#### Work order:
Read the data, and whenever a line holds the word "main", report that line.

Start of Block

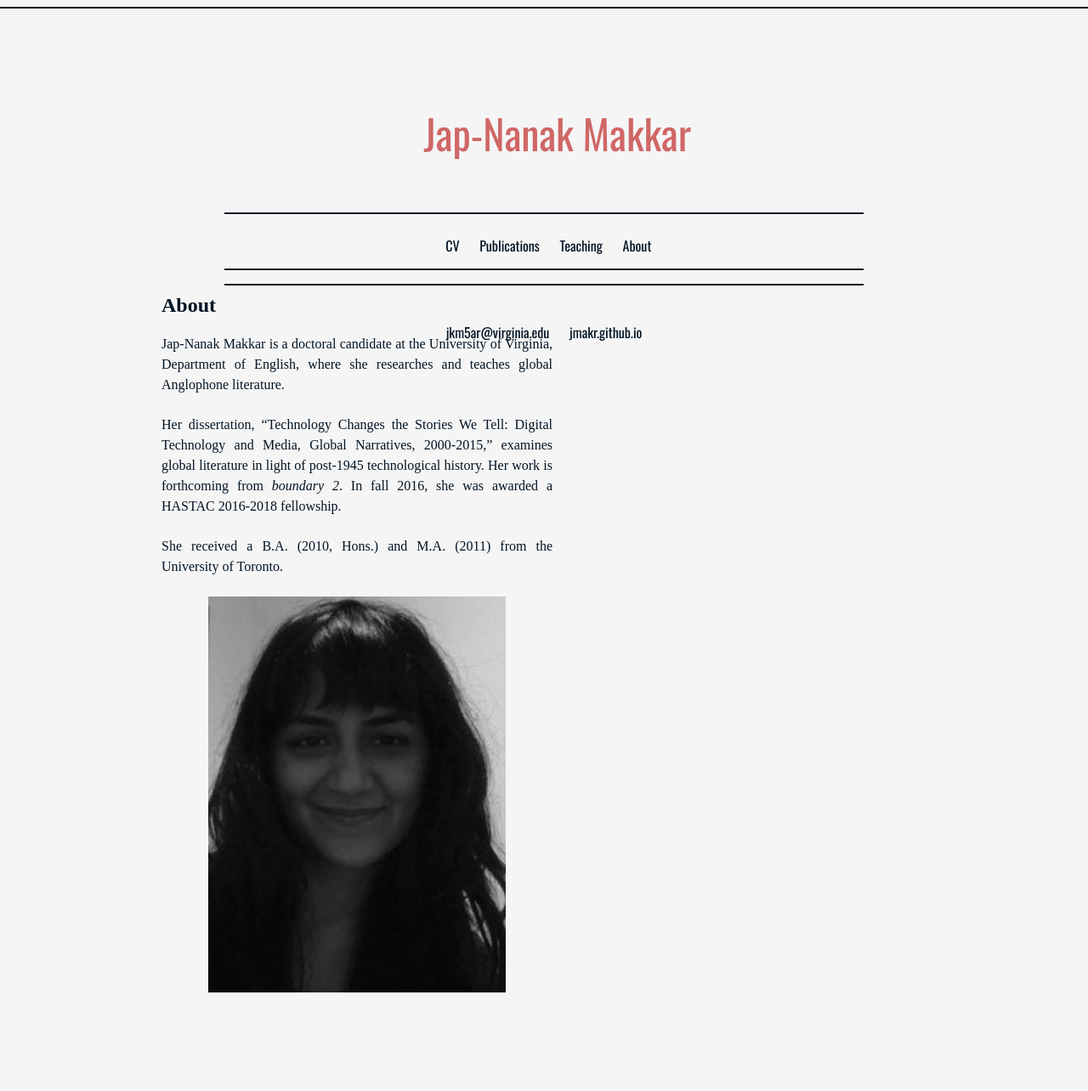
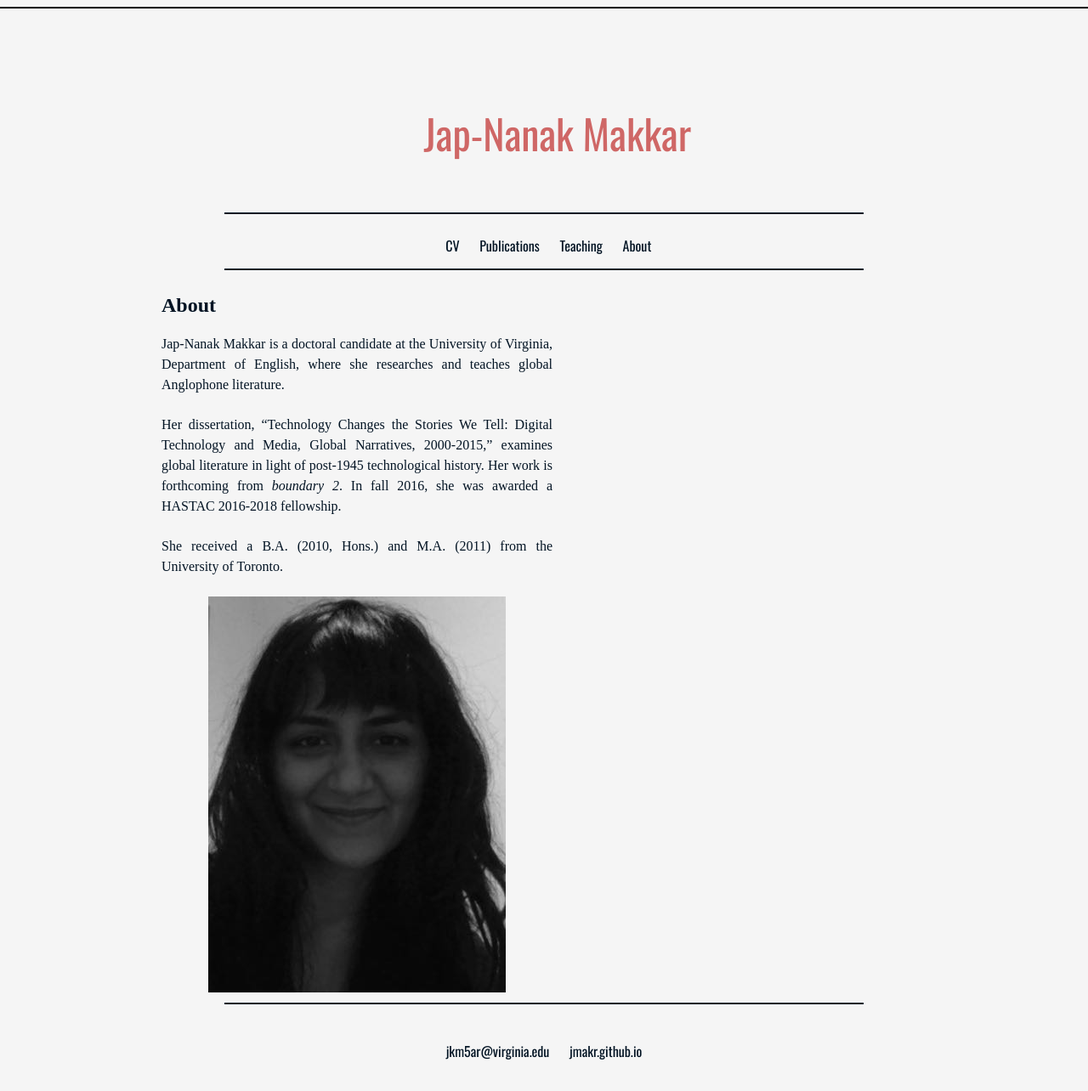
Before and after one commit to jmakr/jmakr.github.io, a Jekyll site: the page built from index.html, in a window 1280 px wide. Shown: the whole page at 85% size. Built offline with Jekyll 4.4.1, drawn with Linux system fonts in a browser that asks for light colours; some web fonts are replaced; before the commit the page ends 1172 px from its top, so only the background shows below that.

Commit message:
Update main.css

```diff
--- a/css/main.css
+++ b/css/main.css
@@ -229,8 +229,8 @@
 }
 
 #frontpagebox {
-width: 780px;
-height:0px;
+width: 900px;
+
 }
 
 footer {
```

End of Block

#### Answer section:
Update main.css
--- a/css/main.css
+++ b/css/main.css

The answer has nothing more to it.